In competition bouldering, the competitors have to “solve” multiple short 4.5-metre (15 ft) bouldering problems over a set time period, with the fewest falls. In contrast to lead climbing, these boulder problems are more complex, but each boulder problem can be attempted multiple times within a certain time limit (usually 5 minutes in qualifiers and 4 minutes in finals).
As in all bouldering, the competitors do not use a rope or any climbing protection, but crash pads that are laid across the ground for safety.
Each individual boulder problem has an official start position with proscribed positions for all four of the competitor’s limbs at the base of the problem. The competitor has completed the problem when they have placed their two hands on the marked “top” hold and held it long enough to receive confirmation from the judge.
In addition, “zone holds” are located at the mid-point of the problem, which if secured, earn a half point, in lieu of failing to earn a full point by “topping”.
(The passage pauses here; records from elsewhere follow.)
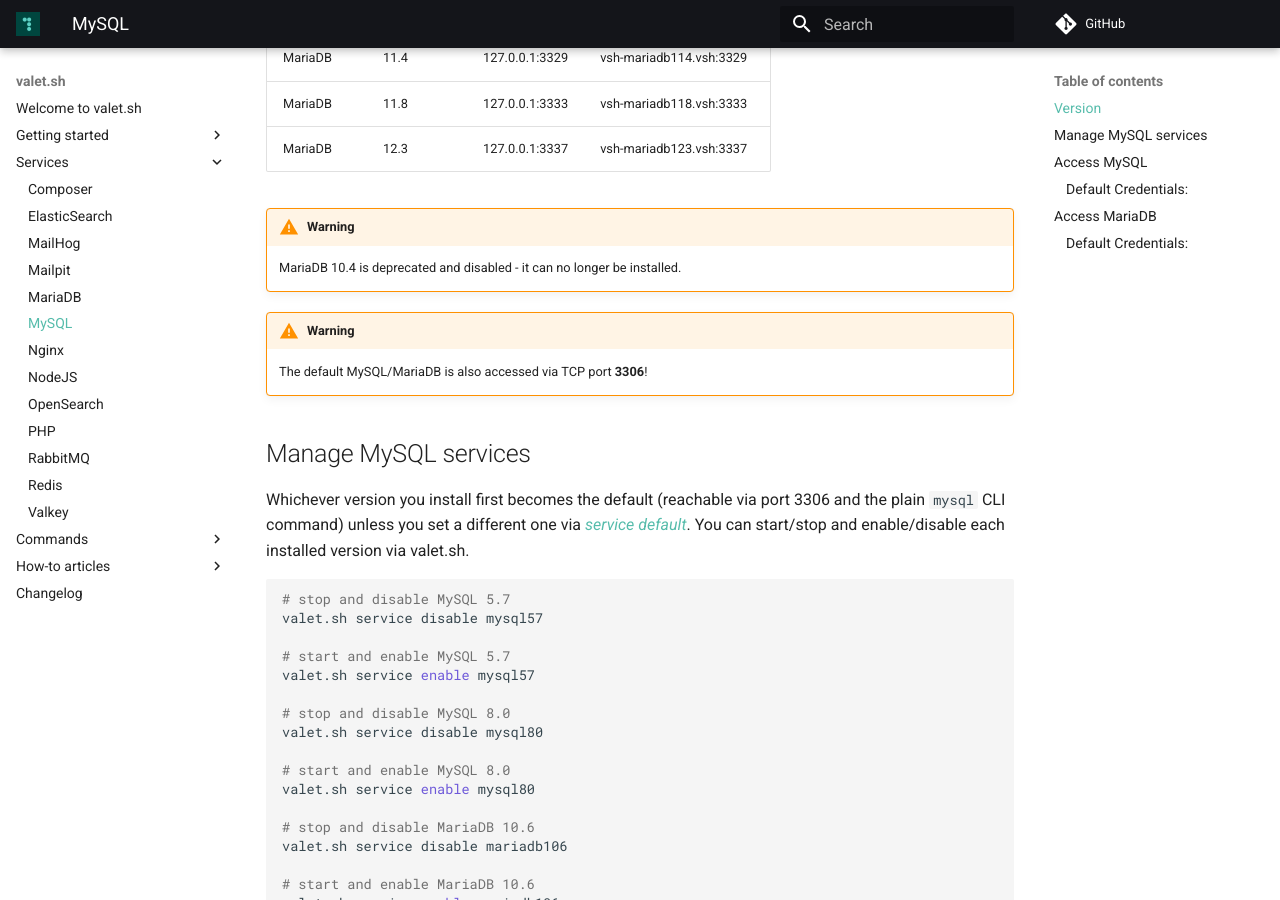
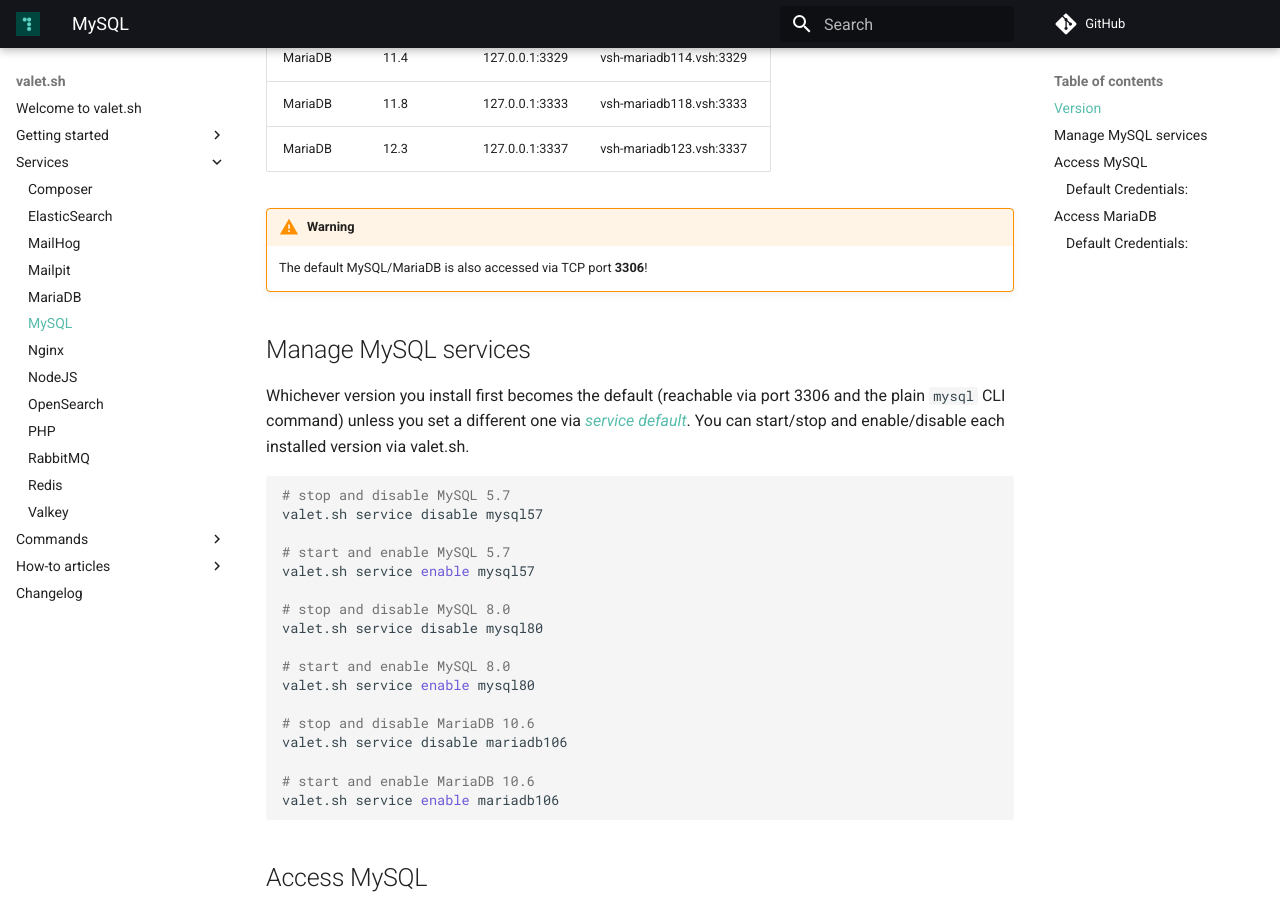
Before and after one commit to valet-sh/docs, an MkDocs documentation site: the page built from docs/services/mysql.md, in a window 1280 px wide and 900 px high, scrolled down 725 px. Built offline with MkDocs 1.6.1 and Material for MkDocs 9.7.7, drawn with Linux system fonts in a browser that asks for light colours; comment, search, counter and statistics services are not loaded; the version menu is left out.

Commit message:
Update mysql service documentation

```diff
--- a/docs/services/mysql.md
+++ b/docs/services/mysql.md
@@ -27,8 +27,6 @@
 | MariaDB | 11.8    | 127.0.0.1:3333   | vsh-mariadb118.vsh:3333     |
 | MariaDB | 12.3    | 127.0.0.1:3337   | vsh-mariadb123.vsh:3337     |
 
-!!! Warning
-    MariaDB 10.4 is deprecated and disabled - it can no longer be installed.
 
 !!! Warning
     The default MySQL/MariaDB is also accessed via TCP port <strong>3306</strong>!
```
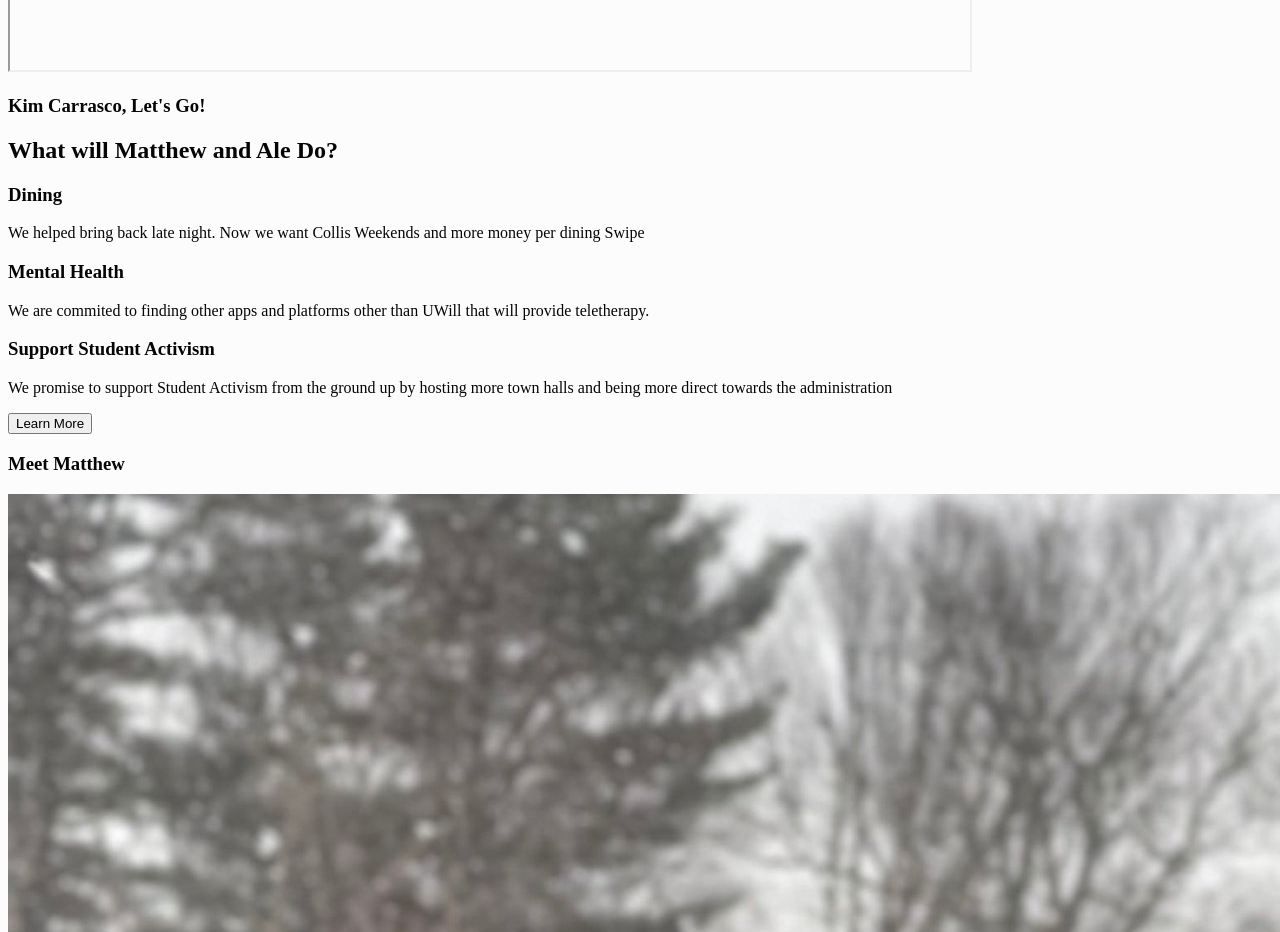
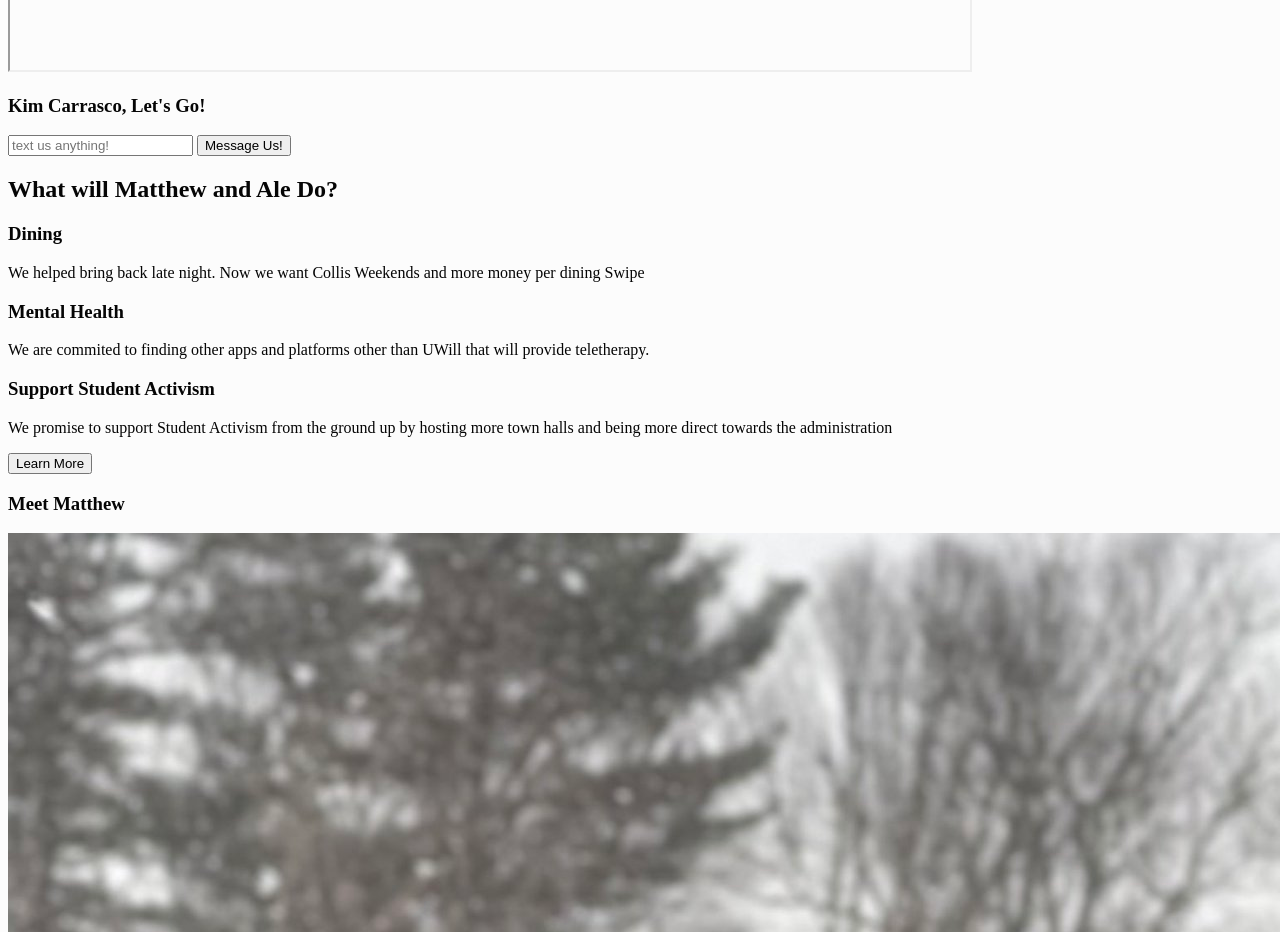
Before and after one commit to mattkimtx/kimcarrasco.me, a plain HTML site: page index.html in a window 1280 px wide. Shown: the part 1080-2012 px from the top of the page. Drawn offline with Linux system fonts and the light colour scheme.

Commit message:
final HTML part 1

```diff
--- a/index.html
+++ b/index.html
@@ -25,6 +25,8 @@
         <section id="cvideo">
             <iframe width="960" height="540"></iframe>
             <h1>Kim Carrasco, Let's Go!</h1>
+            <input type="text" placeholder="text us anything!">
+            <button>Message Us!</button>
         </section>
     </article>
     <article id="plans">
```
Also changed, not shown: 1 other file.
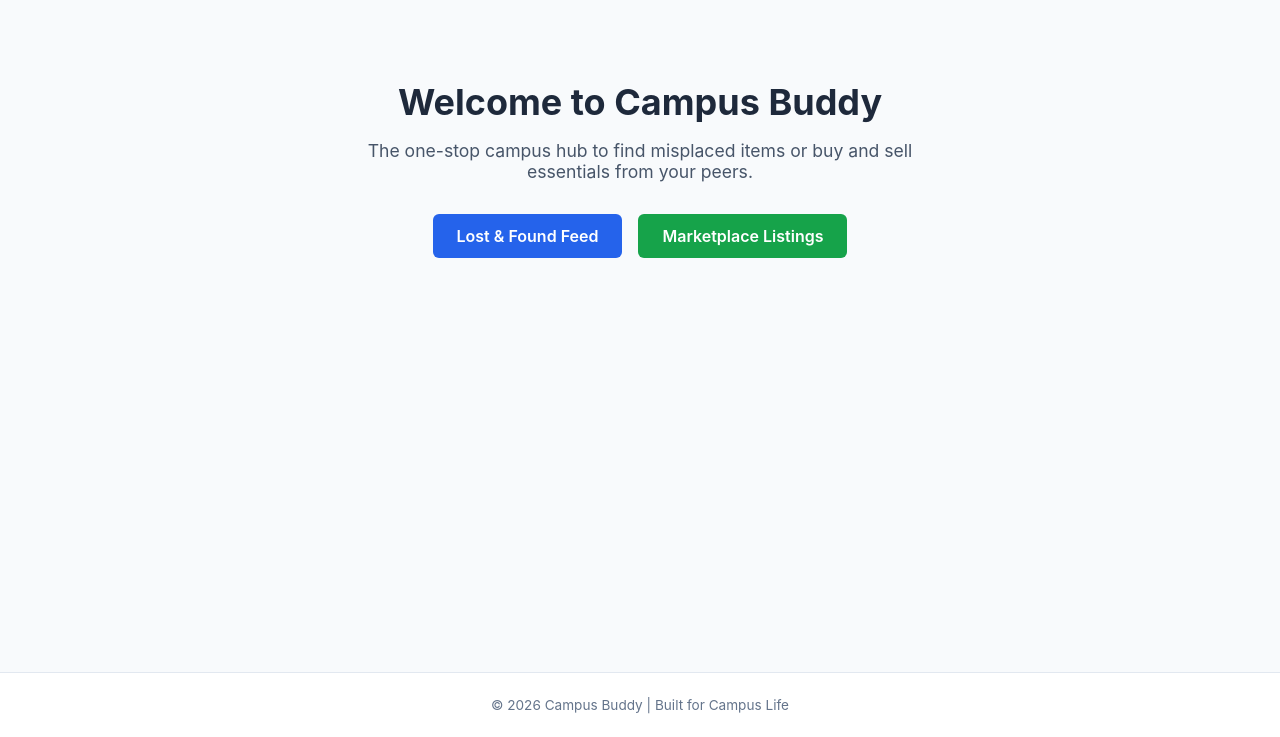
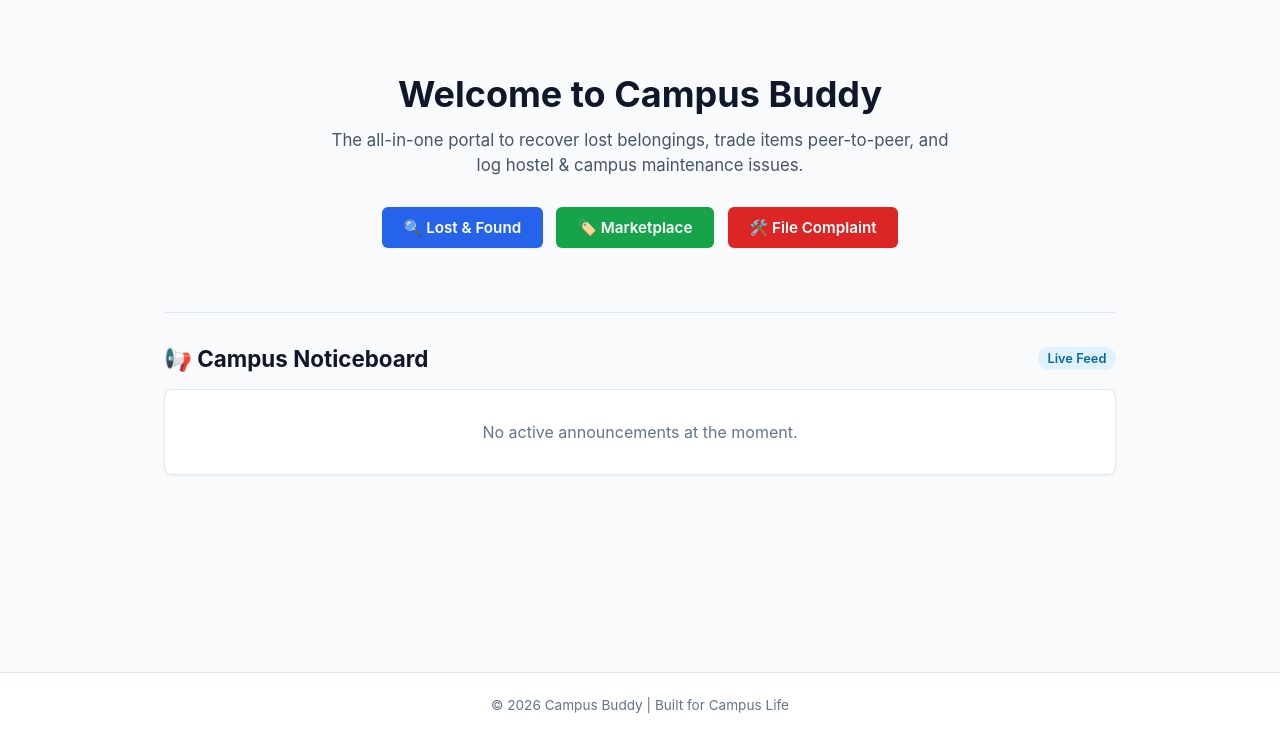
Before and after one commit to keyushtech/campus_buddy, a Django app: page / in a window 1280 px wide. Shown: the part 63-800 px from the top of the page. Run offline with Django 5.2, Linux system fonts and the light colour scheme; data that the repository does not hold is empty.

Commit message:
Implement dynamic admin announcements model, home feed view, and template

```diff
--- a/core/urls.py
+++ b/core/urls.py
@@ -1,10 +1,15 @@
 from django.contrib import admin
 from django.urls import path, include
-from django.views.generic import TemplateView
+from django.shortcuts import render
+from complaints.models import Announcement
+
+def home_view(request):
+    announcements = Announcement.objects.filter(is_active=True).order_by('-date_posted')[:6]
+    return render(request, 'home.html', {'announcements': announcements})
 
 urlpatterns = [
     path('admin/', admin.site.urls),
-    path('', TemplateView.as_view(template_name='home.html'), name='home'),
+    path('', home_view, name='home'),
     path('lost-and-found/', include('lost_and_found.urls')),
     path('marketplace/', include('marketplace.urls')),
     path('complaints/', include('complaints.urls')),
--- a/templates/home.html
+++ b/templates/home.html
@@ -1,15 +1,49 @@
 {% extends 'base.html' %}
 
 {% block content %}
-<div style="text-align: center; padding: 3rem 1rem;">
-    <h1 style="font-size: 2.25rem; margin-bottom: 1rem;">Welcome to Campus Buddy</h1>
-    <p style="font-size: 1.1rem; color: #475569; max-width: 600px; margin: 0 auto 2rem auto;">
-        The one-stop campus hub to find misplaced items or buy and sell essentials from your peers.
+<!-- Hero Section -->
+<div style="text-align: center; padding: 2.5rem 1rem 2rem 1rem;">
+    <h1 style="font-size: 2.25rem; margin-bottom: 0.75rem; color: #0f172a;">Welcome to Campus Buddy</h1>
+    <p style="font-size: 1.05rem; color: #475569; max-width: 620px; margin: 0 auto 1.75rem auto; line-height: 1.5;">
+        The all-in-one portal to recover lost belongings, trade items peer-to-peer, and log hostel & campus maintenance issues.
     </p>
 
-    <div style="display: flex; gap: 1rem; justify-content: center; flex-wrap: wrap;">
-        <a href="/lost-and-found/" style="background: #2563eb; color: white; padding: 0.75rem 1.5rem; border-radius: 6px; text-decoration: none; font-weight: 600;">Lost & Found Feed</a>
-        <a href="/marketplace/" style="background: #16a34a; color: white; padding: 0.75rem 1.5rem; border-radius: 6px; text-decoration: none; font-weight: 600;">Marketplace Listings</a>
+    <!-- Navigation Action Buttons -->
+    <div style="display: flex; gap: 0.85rem; justify-content: center; flex-wrap: wrap;">
+        <a href="/lost-and-found/" style="background: #2563eb; color: white; padding: 0.7rem 1.35rem; border-radius: 6px; text-decoration: none; font-weight: 600; font-size: 0.95rem; box-shadow: 0 1px 2px rgba(0,0,0,0.05);">
+            🔍 Lost & Found
+        </a>
+        <a href="/marketplace/" style="background: #16a34a; color: white; padding: 0.7rem 1.35rem; border-radius: 6px; text-decoration: none; font-weight: 600; font-size: 0.95rem; box-shadow: 0 1px 2px rgba(0,0,0,0.05);">
+            🏷️ Marketplace
+        </a>
+        <a href="/complaints/" style="background: #dc2626; color: white; padding: 0.7rem 1.35rem; border-radius: 6px; text-decoration: none; font-weight: 600; font-size: 0.95rem; box-shadow: 0 1px 2px rgba(0,0,0,0.05);">
+            🛠️ File Complaint
+        </a>
+    </div>
+</div>
+
+<hr style="border: none; border-top: 1px solid #e2e8f0; margin: 2rem 0;">
+
+<!-- Announcements & Noticeboard -->
+<div style="margin-top: 1.5rem;">
+    <div style="display: flex; justify-content: space-between; align-items: center; margin-bottom: 1rem;">
+        <h2 style="font-size: 1.4rem; color: #0f172a;">📢 Campus Noticeboard</h2>
+        <span style="font-size: 0.8rem; background: #e0f2fe; color: #0369a1; padding: 0.25rem 0.6rem; border-radius: 9999px; font-weight: 600;">Live Feed</span>
+    </div>
+
+    <div class="grid" style="margin-top: 1rem;">
+        {% for a in announcements %}
+            <div class="card" style="border-left: 4px solid #2563eb;">
+                <span class="badge" style="background: #eff6ff; color: #1d4ed8;">{{ a.get_category_display }}</span>
+                <h3>{{ a.title }}</h3>
+                <p>{{ a.content }}</p>
+                <div class="meta">Posted by {{ a.posted_by }} • {{ a.date_posted|date:"M d, Y" }}</div>
+            </div>
+        {% empty %}
+            <div class="card" style="grid-column: 1 / -1; text-align: center; color: #64748b; padding: 2rem;">
+                No active announcements at the moment.
+            </div>
+        {% endfor %}
     </div>
 </div>
 {% endblock %}
```
Also changed, not shown: complaints/admin.py (+8 -1 lines), complaints/models.py (+17 -0 lines), complaints/migrations/0002_announcement.py (added).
Like in lead competition climbing, the competitors cannot see each other’s attempts to learn route beta. The climber’s score is determined by the overall number of routes “topped”, the most “zone holds” reached, and the number of attempts needed. Where two climbers have the same score (i.e. “tops” plus “zones”), the number of “tops” takes precedence, and where they are still level, the least number of attempts takes precedence.
Competition speed climbing
See also: Speed climbing
Marcin Dzieński (Lane A) beats Vladislav Deulin (Lane B) in the bronze medal elimination at the 2020 IFSC European Championships
In competition speed climbing, the competitors must ascend a 15-metre (49 ft), slightly overhanging, standardised climbing wall, where, unlike leading climbing or bouldering, the holds are always the exact same size and placed in the exact same location. As the emphasis is on speed, the climbers do not have the time to clip into quickdraws (as per competition lead climbing) and instead use an auto-belay top rope for climbing protection.
In qualification, competitors race in pairs in Lane A and Lane B, however, they are not racing against each other, but against the clock. Each competitor during qualification races twice — once in each Lane — and the eight fastest competitors, using their best time, reach the finals. In the finals, competitors race against each other in elimination rounds, with the winner, regardless of time, advancing until the ultimate winner is decided.
The most important competition climbing events are administered by the International Federation of Sport Climbing (IFSC):
- IFSC Climbing World Championships, a biennial event (i.e every two years), for male and female rock climbers with medals awarded in the four disciplines of lead climbing, bouldering, speed climbing, and combined (from the first three).
- IFSC Climbing World Cup, an annual competition, spread over several individual events held during the year, for male and female rock climbers with medals awarded in the four disciplines of lead climbing, bouldering, speed climbing, and combined (from the first three).
In August 2016, it was announced that climbing would be included for the first time in the 2020 Olympics. At the 2020 Olympics, competition climbers competed in a unique once-off combined format, where their lead, bouldering, and speed climbing rankings were added to determine a single medal event. The 2020 winners of this single combined format were Alberto Ginés López for men, and Janja Garnbret for women.
For the 2024 Olympics, the format is changed to be closer to the IFSC-format with speed climbing separated into a standalone event, although lead climbing and bouldering are still a combined event (i.e. unlke the IFSC-format, there will not be standalone lead and bouldering medal events).